Instructions for the task. Nothing but the pictures may be left out. Restate the rest of the entries word for word.

The input.
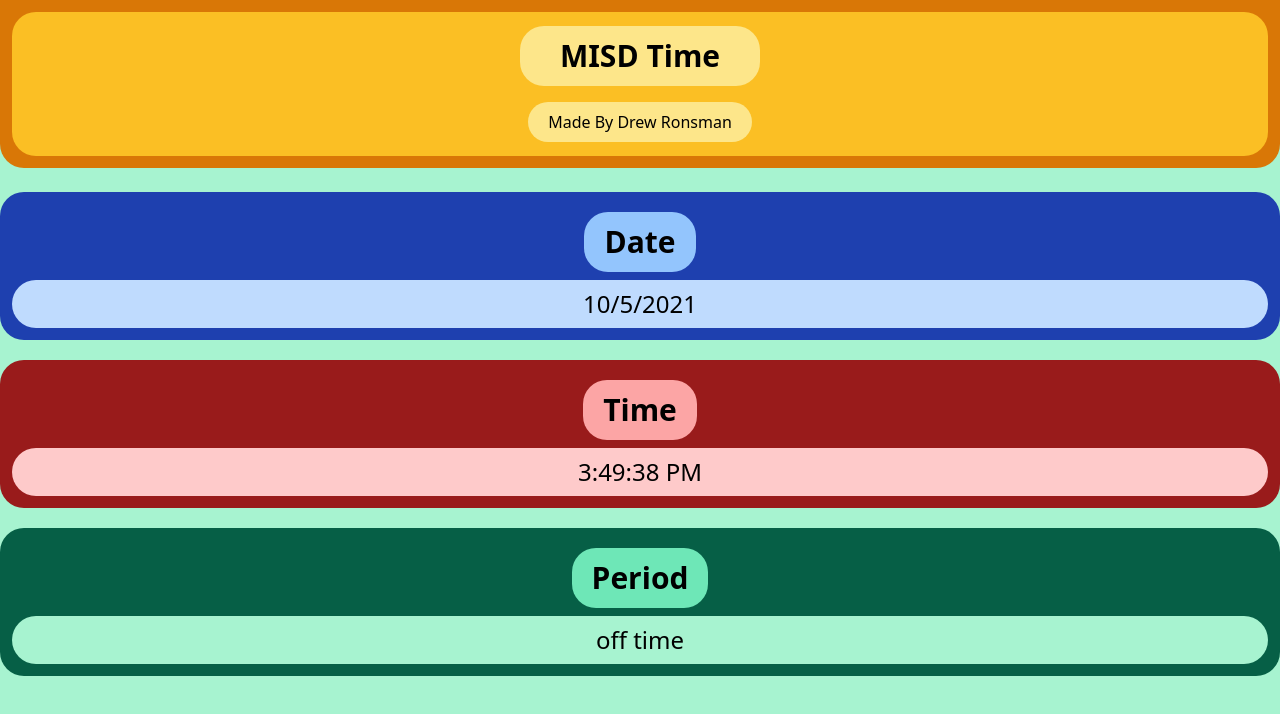
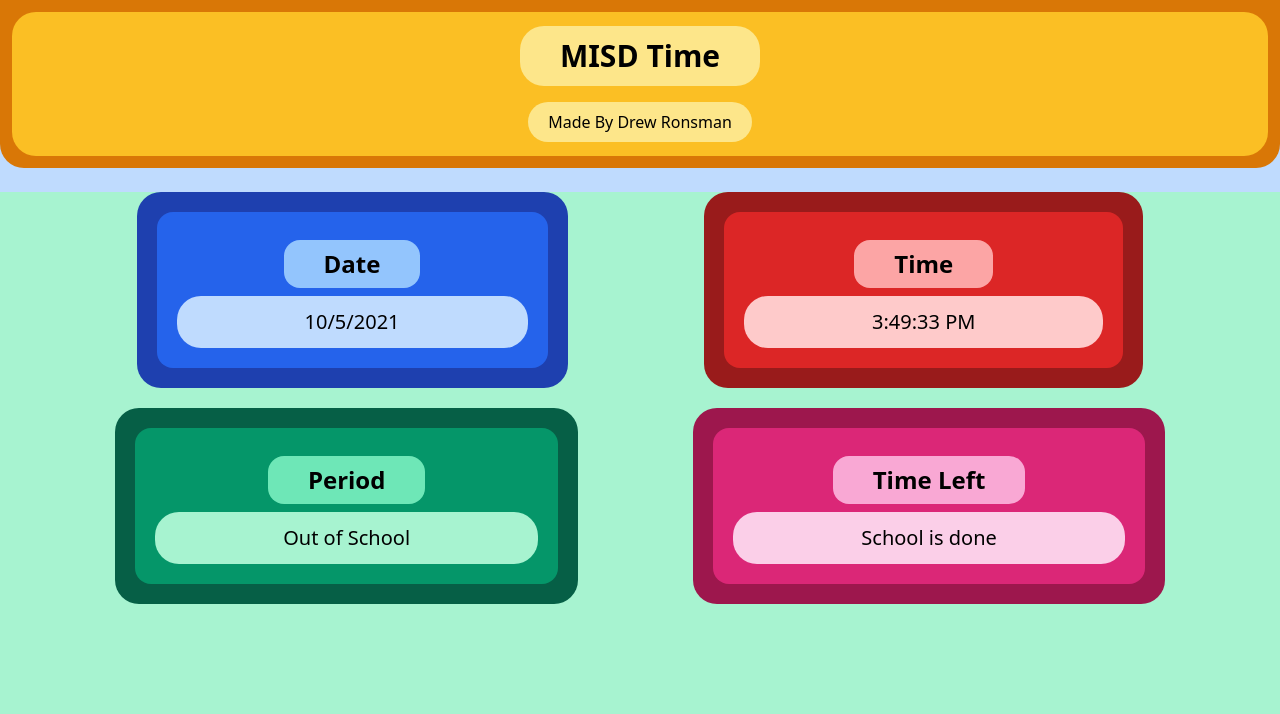
Before and after one commit to NeoPrint3D/timer, a React (Create React App) app: page / in a window 1280 px wide. Shown: the top 714 px of the page. Built offline with nearby package versions, Linux system fonts and the light colour scheme; no server answers.

Commit message:
functionalized components

```diff
--- a/src/App.js
+++ b/src/App.js
@@ -8,16 +8,16 @@ const app = firebase.initializeApp(firebaseConfig);
 getAnalytics(app);
 
 function App() {
-  let dt = new Date();
+  let dt = new Date(); //example time 'December 17, 1995 09:52:00'
   const [time, setTime] = useState(0);
   let [period, setPeriod] = useState(0);
   let [timeleft, setTimeleft] = useState(0);
-  const endof=[806,857,951,1042,1207,1258,1349,1440]
+  const endof = [806, 857, 951, 1042, 1207, 1258, 1349, 1440];
   let date = `${dt.getMonth() + 1}/${dt.getDay()}/${dt.getFullYear()}`;
 
   useEffect(() => {
     let interval = setInterval(() => {
-      setTime(new Date().toLocaleTimeString());
+      setTime(dt.toLocaleTimeString());
     }, 1000);
     return () => clearInterval(interval);
   }, []);
@@ -27,58 +27,69 @@ function App() {
   }, [time]);
 
   const checktime = () => {
-    let t = new Date();
-    let minutes = t.getMinutes();
+
+    console.log('hi')
+    let minutes = dt.getMinutes();
     if (dt.getMinutes() < 10) {
       minutes = "0" + minutes;
     }
-
-    let total = t.getHours() + "" + minutes;
-
-
-
+    //gets period
+    let total = dt.getHours() + "" + minutes;
+    console.log(total);
+    if (total >= 720 && total <= 1440) {
       if (total >= 720 && total <= 806) {
         setPeriod(1);
-    } else if (total >= 806 && total <= 857) {
+      }
+      if (total >= 806 && total <= 857) {
         setPeriod(2);
-    } else if (total >= 902 && total <= 951) {
+      }
+      if (total >= 902 && total <= 951) {
         setPeriod(3);
-    } else if (total >= 956 && total <= 1042) {
+      }
+      if (total >= 956 && total <= 1042) {
         setPeriod(4);
-    } else if (total >= 1047 && total <= 1207) {
+      }
+      if (total >= 1047 && total <= 1207) {
         setPeriod(5);
-    } else if (total >= 1212 && total <= 1258) {
+      }
+      if (total >= 1212 && total <= 1258) {
         setPeriod(6);
-    } else if (total >= 1303 && total <= 1349) {
+      }
+      if (total >= 1303 && total <= 1349) {
         setPeriod(7);
-    } else if (total >= 1354 && total <= 1440) {
+      }
+      if (total >= 1354 && total <= 1440) {
         setPeriod(8);
       } else {
-      setPeriod("off time");
+        setPeriod("In Between bells");
       }
-
-
-
-
-
-    if(period==0){
-      setTimeleft(endof[0]-total);
+    } else {
+      setPeriod("Out of School");
     }
-    else{
-      setTimeleft(endof[period-1]-total);
+      //time left
+    if (total >= 720 && total <= 1440) {
+      if (period == 0) {
+        setTimeleft(`${endof[0] - total} min`);
+      } else if (period !=='In Between bells') {
+        setTimeleft(`${endof[period- 1] - total}`);
+      }
+      else {
+        setTimeleft("You're here in time");
+      }
+    } else {
+      setTimeleft("School is done");
     }
   };
 
   return (
-    <main className="h-screen bg-green-200">
+    <main className={`h-screen bg-blue-200`}>
       <header className="bg-yellow-600 p-3 text-center rounded-b-3xl mb-6 justify-center">
         <div className="bg-yellow-400 p-1.5 text-center rounded-3xl justify-center">
           <div className="flex justify-center p-2">
-          <h1 className=" text-3xl font-bold rounded-3xl px-10 p-3 bg-yellow-200  ">
+            <button className=" text-3xl font-bold rounded-3xl px-10 p-3 bg-yellow-200" onClick={checktime}>
               MISD Time
-          </h1>
+            </button>
           </div>
-
           <div className="flex justify-center p-2">
             <h1 className="rounded-3xl px-5 p-2 bg-yellow-200 font font-light">
               Made By Drew Ronsman
@@ -87,44 +98,43 @@ function App() {
         </div>
       </header>
       <body className="bg-green-200 h-screen">
-
-        <div className="bg-blue-800 text-center p-3 rounded-3xl mb-5 container mx-auto">
-          <div className="flex justify-center p-2">
-            <h1 className=" text-3xl text-bold rounded-3xl px-5 p-3 bg-blue-300 font font-bold">
-              Date
-            </h1>
+        <div className="justify-evenly flex">
+          <InfoCard color="blue" title="Date" text={date} />
+          <InfoCard color="red" title="Time" text={time} />
         </div>
-          <h3 className="text-2xl text-bold bg-blue-200 rounded-3xl p-2 font-light">
-            {date}
-          </h3>
-        </div>
-
-        <div className="bg-red-800 text-center p-3 rounded-3xl mb-5 container mx-auto">
-          <div className="flex justify-center p-2">
-            <h1 className=" text-3xl text-bold rounded-3xl px-5 p-3 bg-red-300 font font-bold">
-              Time
-            </h1>
-          </div>
-          <h3 className="text-2xl text-bold bg-red-200 rounded-3xl p-2 font-light">
-            {time}
-          </h3>
-        </div>
-
-        <div className="bg-green-800 text-center p-3 rounded-3xl mb-5 container mx-auto">
-          <div className="flex justify-center p-2">
-            <h1 className=" text-3xl text-bold rounded-3xl px-5 p-3 bg-green-300 font font-bold">
-              Period
-            </h1>
-          </div>
-          <h3 className="text-2xl text-bold bg-green-200 rounded-3xl p-2 font-light">
-            {period}
-          </h3>
+        <div className="justify-evenly flex">
+          <InfoCard color="green" title="Period" text={period} />
+          <InfoCard color="pink" title="Time Left" text={timeleft} />
         </div>
       </body>
     </main>
   );
 }
 
-
+function InfoCard(props) {
+  const {color, title, text} = props;
+  return (
+    <div className={`p-3 lg:p-5 bg-${color}-800 rounded-3xl mb-5`}>
+      <div
+        className={`bg-${color}-600 text-center p-3 lg:p-5 rounded-2xl  mx-auto`}
+      >
+        <div className="flex justify-center p-2">
+          <h1
+            className={`text-2xl text-bold rounded-2xl  px-10 md:px-10 p-2 bg-${color}-300 font font-bold`}
+          >
+            {title}
+          </h1>
+        </div>
+        <div className="flex justify-center">
+          <h3
+            className={`text-xl text-bold bg-${color}-200 rounded-3xl lg:px-32 p-3 font-light`}
+          >
+            {text}
+          </h3>
+        </div>
+      </div>
+    </div>
+  );
+}
 
 export default App;
```
Lines whose indentation alone changed are shown as unchanged.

Solution below.
Before and after one commit to NeoPrint3D/timer, a React (Create React App) app: page / in a window 1280 px wide. Shown: the top 714 px of the page. Built offline with nearby package versions, Linux system fonts and the light colour scheme; no server answers.

Commit message:
functionalized components

```diff
--- a/src/App.js
+++ b/src/App.js
@@ -8,16 +8,16 @@ const app = firebase.initializeApp(firebaseConfig);
 getAnalytics(app);
 
 function App() {
-  let dt = new Date();
+  let dt = new Date(); //example time 'December 17, 1995 09:52:00'
   const [time, setTime] = useState(0);
   let [period, setPeriod] = useState(0);
   let [timeleft, setTimeleft] = useState(0);
-  const endof=[806,857,951,1042,1207,1258,1349,1440]
+  const endof = [806, 857, 951, 1042, 1207, 1258, 1349, 1440];
   let date = `${dt.getMonth() + 1}/${dt.getDay()}/${dt.getFullYear()}`;
 
   useEffect(() => {
     let interval = setInterval(() => {
-      setTime(new Date().toLocaleTimeString());
+      setTime(dt.toLocaleTimeString());
     }, 1000);
     return () => clearInterval(interval);
   }, []);
@@ -27,58 +27,69 @@ function App() {
   }, [time]);
 
   const checktime = () => {
-    let t = new Date();
-    let minutes = t.getMinutes();
+
+    console.log('hi')
+    let minutes = dt.getMinutes();
     if (dt.getMinutes() < 10) {
       minutes = "0" + minutes;
     }
-
-    let total = t.getHours() + "" + minutes;
-
-
-
+    //gets period
+    let total = dt.getHours() + "" + minutes;
+    console.log(total);
+    if (total >= 720 && total <= 1440) {
       if (total >= 720 && total <= 806) {
         setPeriod(1);
-    } else if (total >= 806 && total <= 857) {
+      }
+      if (total >= 806 && total <= 857) {
         setPeriod(2);
-    } else if (total >= 902 && total <= 951) {
+      }
+      if (total >= 902 && total <= 951) {
         setPeriod(3);
-    } else if (total >= 956 && total <= 1042) {
+      }
+      if (total >= 956 && total <= 1042) {
         setPeriod(4);
-    } else if (total >= 1047 && total <= 1207) {
+      }
+      if (total >= 1047 && total <= 1207) {
         setPeriod(5);
-    } else if (total >= 1212 && total <= 1258) {
+      }
+      if (total >= 1212 && total <= 1258) {
         setPeriod(6);
-    } else if (total >= 1303 && total <= 1349) {
+      }
+      if (total >= 1303 && total <= 1349) {
         setPeriod(7);
-    } else if (total >= 1354 && total <= 1440) {
+      }
+      if (total >= 1354 && total <= 1440) {
         setPeriod(8);
       } else {
-      setPeriod("off time");
+        setPeriod("In Between bells");
       }
-
-
-
-
-
-    if(period==0){
-      setTimeleft(endof[0]-total);
+    } else {
+      setPeriod("Out of School");
     }
-    else{
-      setTimeleft(endof[period-1]-total);
+      //time left
+    if (total >= 720 && total <= 1440) {
+      if (period == 0) {
+        setTimeleft(`${endof[0] - total} min`);
+      } else if (period !=='In Between bells') {
+        setTimeleft(`${endof[period- 1] - total}`);
+      }
+      else {
+        setTimeleft("You're here in time");
+      }
+    } else {
+      setTimeleft("School is done");
     }
   };
 
   return (
-    <main className="h-screen bg-green-200">
+    <main className={`h-screen bg-blue-200`}>
       <header className="bg-yellow-600 p-3 text-center rounded-b-3xl mb-6 justify-center">
         <div className="bg-yellow-400 p-1.5 text-center rounded-3xl justify-center">
           <div className="flex justify-center p-2">
-          <h1 className=" text-3xl font-bold rounded-3xl px-10 p-3 bg-yellow-200  ">
+            <button className=" text-3xl font-bold rounded-3xl px-10 p-3 bg-yellow-200" onClick={checktime}>
               MISD Time
-          </h1>
+            </button>
           </div>
-
           <div className="flex justify-center p-2">
             <h1 className="rounded-3xl px-5 p-2 bg-yellow-200 font font-light">
               Made By Drew Ronsman
@@ -87,44 +98,43 @@ function App() {
         </div>
       </header>
       <body className="bg-green-200 h-screen">
-
-        <div className="bg-blue-800 text-center p-3 rounded-3xl mb-5 container mx-auto">
-          <div className="flex justify-center p-2">
-            <h1 className=" text-3xl text-bold rounded-3xl px-5 p-3 bg-blue-300 font font-bold">
-              Date
-            </h1>
+        <div className="justify-evenly flex">
+          <InfoCard color="blue" title="Date" text={date} />
+          <InfoCard color="red" title="Time" text={time} />
         </div>
-          <h3 className="text-2xl text-bold bg-blue-200 rounded-3xl p-2 font-light">
-            {date}
-          </h3>
-        </div>
-
-        <div className="bg-red-800 text-center p-3 rounded-3xl mb-5 container mx-auto">
-          <div className="flex justify-center p-2">
-            <h1 className=" text-3xl text-bold rounded-3xl px-5 p-3 bg-red-300 font font-bold">
-              Time
-            </h1>
-          </div>
-          <h3 className="text-2xl text-bold bg-red-200 rounded-3xl p-2 font-light">
-            {time}
-          </h3>
-        </div>
-
-        <div className="bg-green-800 text-center p-3 rounded-3xl mb-5 container mx-auto">
-          <div className="flex justify-center p-2">
-            <h1 className=" text-3xl text-bold rounded-3xl px-5 p-3 bg-green-300 font font-bold">
-              Period
-            </h1>
-          </div>
-          <h3 className="text-2xl text-bold bg-green-200 rounded-3xl p-2 font-light">
-            {period}
-          </h3>
+        <div className="justify-evenly flex">
+          <InfoCard color="green" title="Period" text={period} />
+          <InfoCard color="pink" title="Time Left" text={timeleft} />
         </div>
       </body>
     </main>
   );
 }
 
-
+function InfoCard(props) {
+  const {color, title, text} = props;
+  return (
+    <div className={`p-3 lg:p-5 bg-${color}-800 rounded-3xl mb-5`}>
+      <div
+        className={`bg-${color}-600 text-center p-3 lg:p-5 rounded-2xl  mx-auto`}
+      >
+        <div className="flex justify-center p-2">
+          <h1
+            className={`text-2xl text-bold rounded-2xl  px-10 md:px-10 p-2 bg-${color}-300 font font-bold`}
+          >
+            {title}
+          </h1>
+        </div>
+        <div className="flex justify-center">
+          <h3
+            className={`text-xl text-bold bg-${color}-200 rounded-3xl lg:px-32 p-3 font-light`}
+          >
+            {text}
+          </h3>
+        </div>
+      </div>
+    </div>
+  );
+}
 
 export default App;
```
Lines whose indentation alone changed are shown as unchanged.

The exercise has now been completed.